WHAT YOU ARE ASKED TO DO: Please filter the entries and return only the lines that include "gray".

START RECORDED DATA

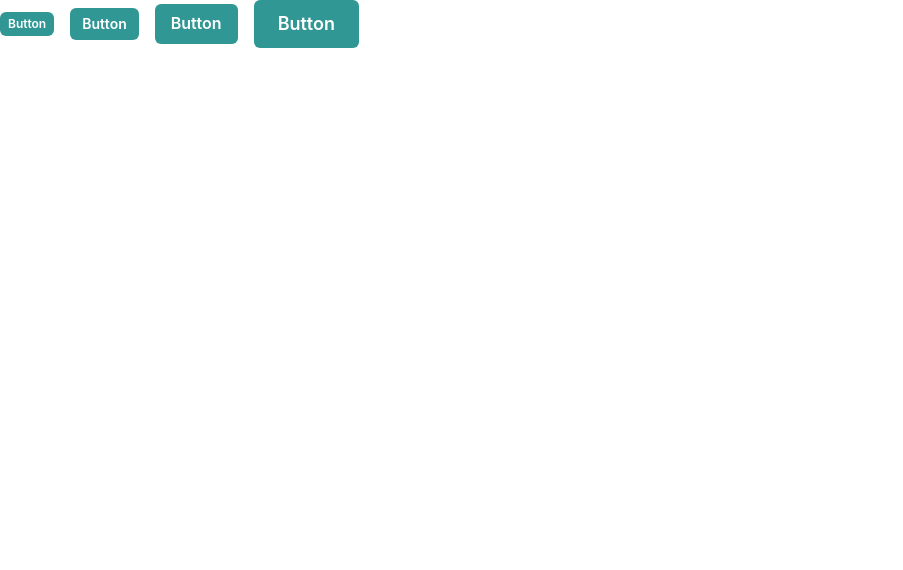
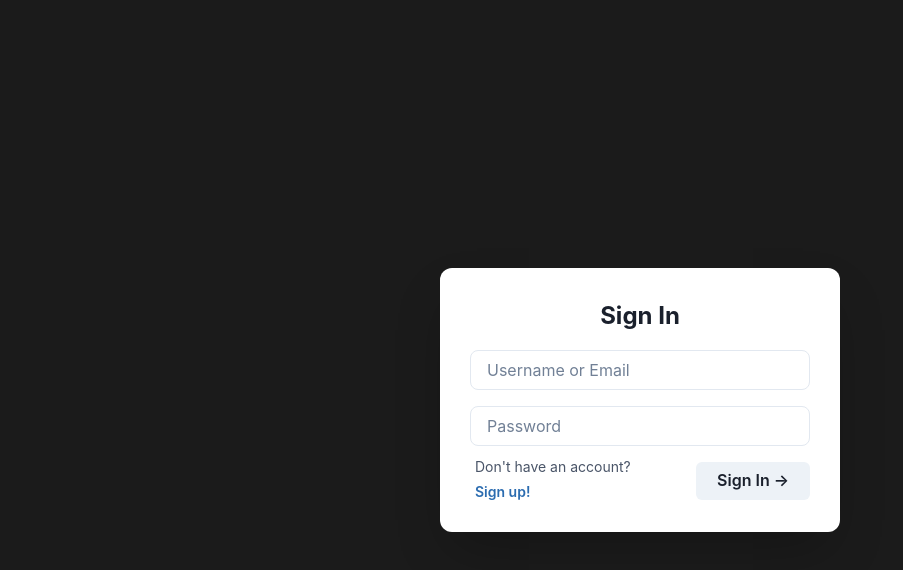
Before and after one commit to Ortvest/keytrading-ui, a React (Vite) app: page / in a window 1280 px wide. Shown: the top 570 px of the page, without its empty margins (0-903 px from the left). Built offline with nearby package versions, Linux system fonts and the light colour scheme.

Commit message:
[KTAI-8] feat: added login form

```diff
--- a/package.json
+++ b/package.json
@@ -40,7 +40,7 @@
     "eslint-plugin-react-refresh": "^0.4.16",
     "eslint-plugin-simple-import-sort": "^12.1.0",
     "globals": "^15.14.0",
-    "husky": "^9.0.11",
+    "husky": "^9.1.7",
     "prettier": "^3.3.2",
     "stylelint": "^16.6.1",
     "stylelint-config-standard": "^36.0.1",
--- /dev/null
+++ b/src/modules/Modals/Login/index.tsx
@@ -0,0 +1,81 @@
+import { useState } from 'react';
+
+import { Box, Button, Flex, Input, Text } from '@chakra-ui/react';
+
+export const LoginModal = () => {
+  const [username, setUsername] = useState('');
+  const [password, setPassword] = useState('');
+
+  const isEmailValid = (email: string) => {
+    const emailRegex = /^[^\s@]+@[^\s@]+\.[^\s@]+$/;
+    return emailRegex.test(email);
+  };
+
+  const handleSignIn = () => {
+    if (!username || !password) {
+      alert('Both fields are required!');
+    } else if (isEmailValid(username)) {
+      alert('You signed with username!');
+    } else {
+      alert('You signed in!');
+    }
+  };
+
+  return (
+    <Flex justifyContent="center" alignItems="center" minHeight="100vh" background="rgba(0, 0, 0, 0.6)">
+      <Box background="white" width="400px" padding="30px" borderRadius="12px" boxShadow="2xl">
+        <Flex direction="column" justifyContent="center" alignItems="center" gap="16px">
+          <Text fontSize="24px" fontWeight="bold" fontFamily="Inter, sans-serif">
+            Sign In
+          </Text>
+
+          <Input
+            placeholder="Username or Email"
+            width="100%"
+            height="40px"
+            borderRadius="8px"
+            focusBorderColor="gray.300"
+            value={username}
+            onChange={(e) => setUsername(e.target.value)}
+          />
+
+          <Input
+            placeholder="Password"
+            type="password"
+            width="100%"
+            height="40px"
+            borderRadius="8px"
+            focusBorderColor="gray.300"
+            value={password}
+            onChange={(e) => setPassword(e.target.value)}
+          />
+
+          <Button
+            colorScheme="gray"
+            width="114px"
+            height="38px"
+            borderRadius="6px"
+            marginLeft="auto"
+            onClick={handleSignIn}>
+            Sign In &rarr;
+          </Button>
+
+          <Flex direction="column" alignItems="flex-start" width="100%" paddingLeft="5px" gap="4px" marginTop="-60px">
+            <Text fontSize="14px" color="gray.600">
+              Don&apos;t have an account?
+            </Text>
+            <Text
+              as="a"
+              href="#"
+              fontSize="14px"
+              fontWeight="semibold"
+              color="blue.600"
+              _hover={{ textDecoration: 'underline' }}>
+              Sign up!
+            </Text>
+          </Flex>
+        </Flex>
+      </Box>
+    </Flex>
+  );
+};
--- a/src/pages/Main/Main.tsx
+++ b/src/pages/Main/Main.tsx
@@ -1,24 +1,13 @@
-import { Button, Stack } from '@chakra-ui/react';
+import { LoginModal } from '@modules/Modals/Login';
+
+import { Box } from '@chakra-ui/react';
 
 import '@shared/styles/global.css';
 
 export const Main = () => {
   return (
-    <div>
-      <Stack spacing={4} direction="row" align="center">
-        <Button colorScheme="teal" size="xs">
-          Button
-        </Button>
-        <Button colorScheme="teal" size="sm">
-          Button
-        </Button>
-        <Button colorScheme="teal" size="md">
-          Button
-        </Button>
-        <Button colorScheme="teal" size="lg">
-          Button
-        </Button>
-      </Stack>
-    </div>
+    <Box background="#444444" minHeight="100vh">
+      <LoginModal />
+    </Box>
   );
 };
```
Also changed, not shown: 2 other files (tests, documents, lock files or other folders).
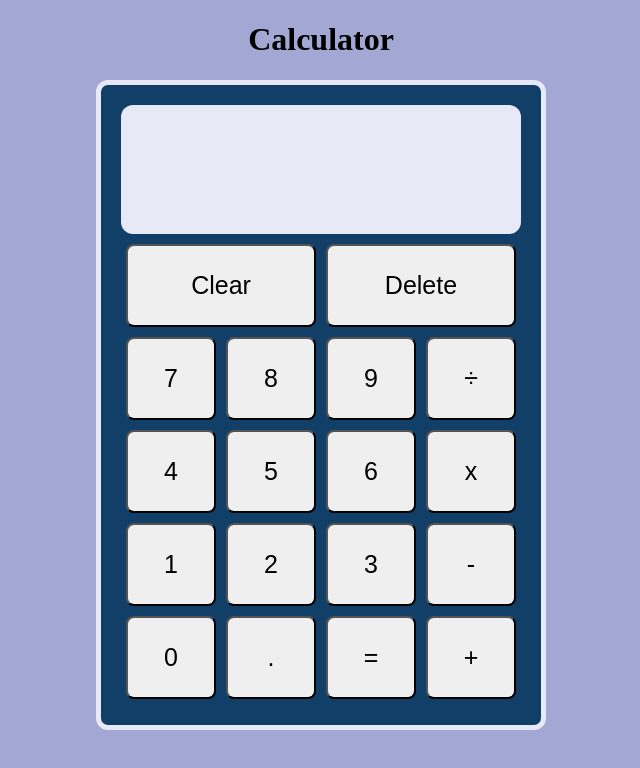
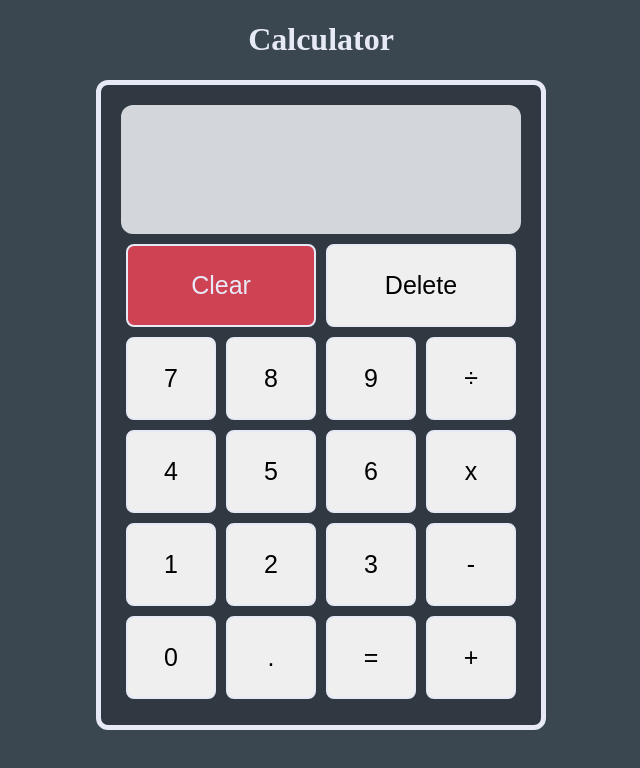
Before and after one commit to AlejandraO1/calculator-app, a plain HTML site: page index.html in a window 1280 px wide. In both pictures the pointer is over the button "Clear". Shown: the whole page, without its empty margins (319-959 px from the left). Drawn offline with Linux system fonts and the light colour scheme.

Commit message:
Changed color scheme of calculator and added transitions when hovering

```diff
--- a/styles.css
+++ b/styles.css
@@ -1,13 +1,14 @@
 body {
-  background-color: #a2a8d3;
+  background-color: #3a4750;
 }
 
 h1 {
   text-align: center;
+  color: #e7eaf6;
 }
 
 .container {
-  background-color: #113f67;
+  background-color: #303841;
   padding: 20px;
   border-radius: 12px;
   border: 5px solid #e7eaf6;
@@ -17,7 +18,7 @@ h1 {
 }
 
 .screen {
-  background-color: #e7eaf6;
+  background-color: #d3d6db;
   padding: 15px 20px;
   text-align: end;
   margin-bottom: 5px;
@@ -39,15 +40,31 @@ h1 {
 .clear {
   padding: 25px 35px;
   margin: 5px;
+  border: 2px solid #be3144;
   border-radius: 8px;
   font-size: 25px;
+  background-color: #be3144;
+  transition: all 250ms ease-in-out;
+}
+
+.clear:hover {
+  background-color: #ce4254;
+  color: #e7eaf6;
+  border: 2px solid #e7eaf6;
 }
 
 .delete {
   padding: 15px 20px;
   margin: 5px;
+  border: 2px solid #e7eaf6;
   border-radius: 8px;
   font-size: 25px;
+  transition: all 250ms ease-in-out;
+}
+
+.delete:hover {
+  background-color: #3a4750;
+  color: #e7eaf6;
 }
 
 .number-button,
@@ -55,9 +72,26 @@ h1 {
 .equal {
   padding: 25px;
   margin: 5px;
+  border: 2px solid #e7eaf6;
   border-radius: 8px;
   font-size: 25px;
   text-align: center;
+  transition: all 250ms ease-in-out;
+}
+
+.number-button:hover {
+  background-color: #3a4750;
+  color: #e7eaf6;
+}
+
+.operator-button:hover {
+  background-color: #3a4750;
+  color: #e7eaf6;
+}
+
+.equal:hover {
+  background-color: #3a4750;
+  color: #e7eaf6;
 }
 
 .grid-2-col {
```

END RECORDED DATA

ANSWER TO THE PROBLEM:
+            focusBorderColor="gray.300"
+            focusBorderColor="gray.300"
+            colorScheme="gray"
+            <Text fontSize="14px" color="gray.600">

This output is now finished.